### Extracted records
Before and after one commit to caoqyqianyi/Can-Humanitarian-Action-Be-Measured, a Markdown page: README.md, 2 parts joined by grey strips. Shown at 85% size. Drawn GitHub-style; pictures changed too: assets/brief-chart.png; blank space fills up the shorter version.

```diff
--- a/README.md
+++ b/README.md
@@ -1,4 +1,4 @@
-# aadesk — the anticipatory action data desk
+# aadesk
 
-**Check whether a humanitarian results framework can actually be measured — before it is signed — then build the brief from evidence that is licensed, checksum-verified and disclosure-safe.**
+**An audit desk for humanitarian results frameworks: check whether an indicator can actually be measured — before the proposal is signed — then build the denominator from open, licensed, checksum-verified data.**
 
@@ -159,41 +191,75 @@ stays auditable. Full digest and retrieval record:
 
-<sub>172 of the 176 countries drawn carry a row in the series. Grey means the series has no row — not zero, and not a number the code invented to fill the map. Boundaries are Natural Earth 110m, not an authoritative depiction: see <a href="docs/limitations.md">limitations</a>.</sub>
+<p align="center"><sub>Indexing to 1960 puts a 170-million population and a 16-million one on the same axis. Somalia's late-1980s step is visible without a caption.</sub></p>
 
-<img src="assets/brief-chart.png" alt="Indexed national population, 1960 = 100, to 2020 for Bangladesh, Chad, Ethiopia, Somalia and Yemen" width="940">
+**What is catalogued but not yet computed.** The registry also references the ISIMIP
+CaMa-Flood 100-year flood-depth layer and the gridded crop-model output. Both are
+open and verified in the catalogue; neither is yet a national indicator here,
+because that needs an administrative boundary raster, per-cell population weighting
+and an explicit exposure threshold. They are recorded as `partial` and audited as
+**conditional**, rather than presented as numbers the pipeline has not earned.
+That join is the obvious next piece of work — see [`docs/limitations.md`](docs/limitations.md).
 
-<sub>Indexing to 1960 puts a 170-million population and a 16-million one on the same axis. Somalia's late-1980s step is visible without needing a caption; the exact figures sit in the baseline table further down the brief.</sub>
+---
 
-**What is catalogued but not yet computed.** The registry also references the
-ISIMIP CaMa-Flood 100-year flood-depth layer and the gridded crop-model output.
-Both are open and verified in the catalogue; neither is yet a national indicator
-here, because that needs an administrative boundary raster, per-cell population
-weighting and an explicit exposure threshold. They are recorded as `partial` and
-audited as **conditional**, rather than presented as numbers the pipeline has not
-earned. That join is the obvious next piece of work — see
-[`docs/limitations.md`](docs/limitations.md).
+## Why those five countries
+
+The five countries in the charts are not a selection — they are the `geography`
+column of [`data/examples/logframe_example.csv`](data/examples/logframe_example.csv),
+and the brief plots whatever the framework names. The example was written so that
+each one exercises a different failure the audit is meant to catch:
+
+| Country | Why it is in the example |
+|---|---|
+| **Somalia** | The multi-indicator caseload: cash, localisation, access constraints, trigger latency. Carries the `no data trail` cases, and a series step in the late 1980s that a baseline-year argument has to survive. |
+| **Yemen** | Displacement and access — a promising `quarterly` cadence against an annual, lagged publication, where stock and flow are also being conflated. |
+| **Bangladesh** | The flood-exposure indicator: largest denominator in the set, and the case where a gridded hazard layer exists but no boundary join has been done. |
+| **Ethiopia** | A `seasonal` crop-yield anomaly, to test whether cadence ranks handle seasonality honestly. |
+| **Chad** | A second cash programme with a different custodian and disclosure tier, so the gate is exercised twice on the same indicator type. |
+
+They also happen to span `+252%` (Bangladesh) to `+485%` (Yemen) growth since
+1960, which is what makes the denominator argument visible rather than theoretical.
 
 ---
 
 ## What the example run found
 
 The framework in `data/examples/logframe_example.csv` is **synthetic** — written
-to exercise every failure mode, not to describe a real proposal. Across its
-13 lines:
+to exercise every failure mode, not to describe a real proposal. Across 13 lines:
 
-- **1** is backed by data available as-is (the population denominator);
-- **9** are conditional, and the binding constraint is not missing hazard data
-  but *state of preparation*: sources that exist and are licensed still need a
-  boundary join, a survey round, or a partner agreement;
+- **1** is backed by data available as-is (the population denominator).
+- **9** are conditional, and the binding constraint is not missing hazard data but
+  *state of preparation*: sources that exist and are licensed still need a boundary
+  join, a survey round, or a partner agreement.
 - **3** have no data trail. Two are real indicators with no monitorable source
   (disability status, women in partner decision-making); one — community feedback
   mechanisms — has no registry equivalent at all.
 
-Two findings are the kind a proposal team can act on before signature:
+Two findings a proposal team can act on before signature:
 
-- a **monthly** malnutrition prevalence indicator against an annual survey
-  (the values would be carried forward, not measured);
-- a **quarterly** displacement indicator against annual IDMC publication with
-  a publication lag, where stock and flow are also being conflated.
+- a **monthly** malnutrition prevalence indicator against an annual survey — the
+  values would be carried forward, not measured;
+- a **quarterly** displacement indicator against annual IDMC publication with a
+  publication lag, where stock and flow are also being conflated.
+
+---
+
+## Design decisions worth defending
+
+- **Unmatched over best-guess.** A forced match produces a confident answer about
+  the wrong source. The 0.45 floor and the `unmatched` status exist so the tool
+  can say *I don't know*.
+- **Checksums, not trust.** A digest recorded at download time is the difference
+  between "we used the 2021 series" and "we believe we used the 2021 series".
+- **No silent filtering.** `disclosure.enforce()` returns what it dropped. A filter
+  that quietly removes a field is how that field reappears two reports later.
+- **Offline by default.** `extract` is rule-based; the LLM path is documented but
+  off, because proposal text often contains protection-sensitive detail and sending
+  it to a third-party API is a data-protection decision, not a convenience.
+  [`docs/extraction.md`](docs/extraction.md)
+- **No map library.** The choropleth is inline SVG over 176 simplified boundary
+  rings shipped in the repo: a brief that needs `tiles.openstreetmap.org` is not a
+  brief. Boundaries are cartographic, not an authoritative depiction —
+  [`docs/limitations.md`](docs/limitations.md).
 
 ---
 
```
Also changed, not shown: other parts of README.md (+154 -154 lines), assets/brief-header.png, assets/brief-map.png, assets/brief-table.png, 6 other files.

* * *

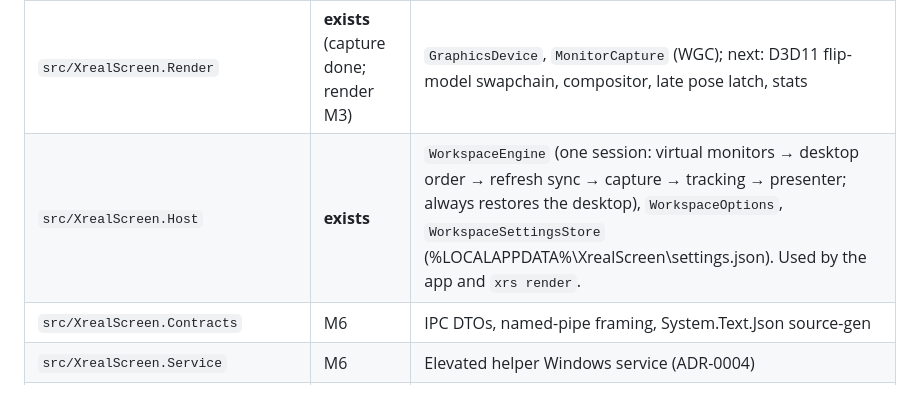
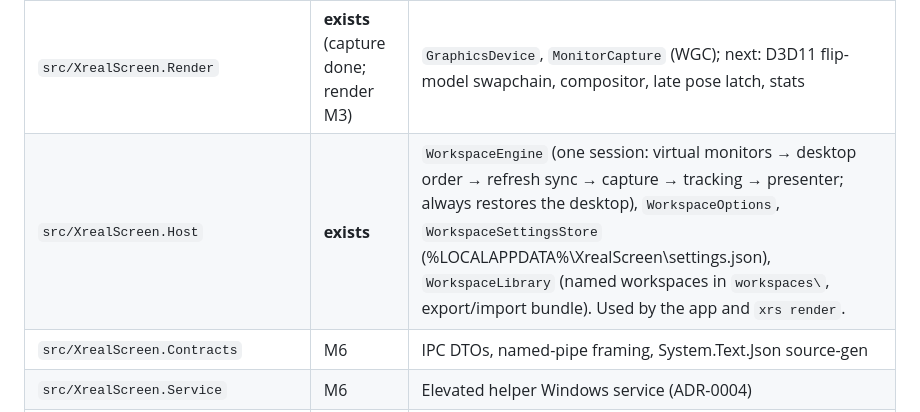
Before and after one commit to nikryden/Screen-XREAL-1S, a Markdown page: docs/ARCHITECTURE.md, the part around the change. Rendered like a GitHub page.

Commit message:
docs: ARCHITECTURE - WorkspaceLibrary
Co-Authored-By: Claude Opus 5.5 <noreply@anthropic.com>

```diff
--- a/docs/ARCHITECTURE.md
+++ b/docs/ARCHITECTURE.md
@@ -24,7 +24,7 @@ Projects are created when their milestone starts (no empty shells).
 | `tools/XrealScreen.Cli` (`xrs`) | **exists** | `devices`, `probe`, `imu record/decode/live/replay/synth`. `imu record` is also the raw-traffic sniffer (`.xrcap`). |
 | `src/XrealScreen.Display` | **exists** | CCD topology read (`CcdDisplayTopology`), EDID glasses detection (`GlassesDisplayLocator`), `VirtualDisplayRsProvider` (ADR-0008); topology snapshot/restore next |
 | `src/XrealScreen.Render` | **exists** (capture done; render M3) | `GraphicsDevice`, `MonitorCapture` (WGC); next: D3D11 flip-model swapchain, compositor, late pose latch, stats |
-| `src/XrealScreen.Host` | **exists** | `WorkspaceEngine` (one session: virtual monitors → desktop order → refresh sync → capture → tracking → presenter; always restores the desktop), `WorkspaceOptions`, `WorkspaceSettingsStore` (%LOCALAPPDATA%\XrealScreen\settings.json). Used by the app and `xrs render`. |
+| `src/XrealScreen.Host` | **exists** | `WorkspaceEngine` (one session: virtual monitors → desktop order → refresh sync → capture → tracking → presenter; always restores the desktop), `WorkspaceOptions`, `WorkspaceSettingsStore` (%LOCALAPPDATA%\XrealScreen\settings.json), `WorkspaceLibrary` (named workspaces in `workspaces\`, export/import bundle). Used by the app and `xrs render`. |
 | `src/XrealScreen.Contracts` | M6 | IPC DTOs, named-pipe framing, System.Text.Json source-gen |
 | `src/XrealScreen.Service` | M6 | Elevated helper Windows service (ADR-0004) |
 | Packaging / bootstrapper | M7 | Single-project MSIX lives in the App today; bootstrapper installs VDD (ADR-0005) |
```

### Activity
Copy task for the entries above: every line with the string "failure".

### Exercise result
+each one exercises a different failure the audit is meant to catch:
-to exercise every failure mode, not to describe a real proposal. Across its
+to exercise every failure mode, not to describe a real proposal. Across 13 lines:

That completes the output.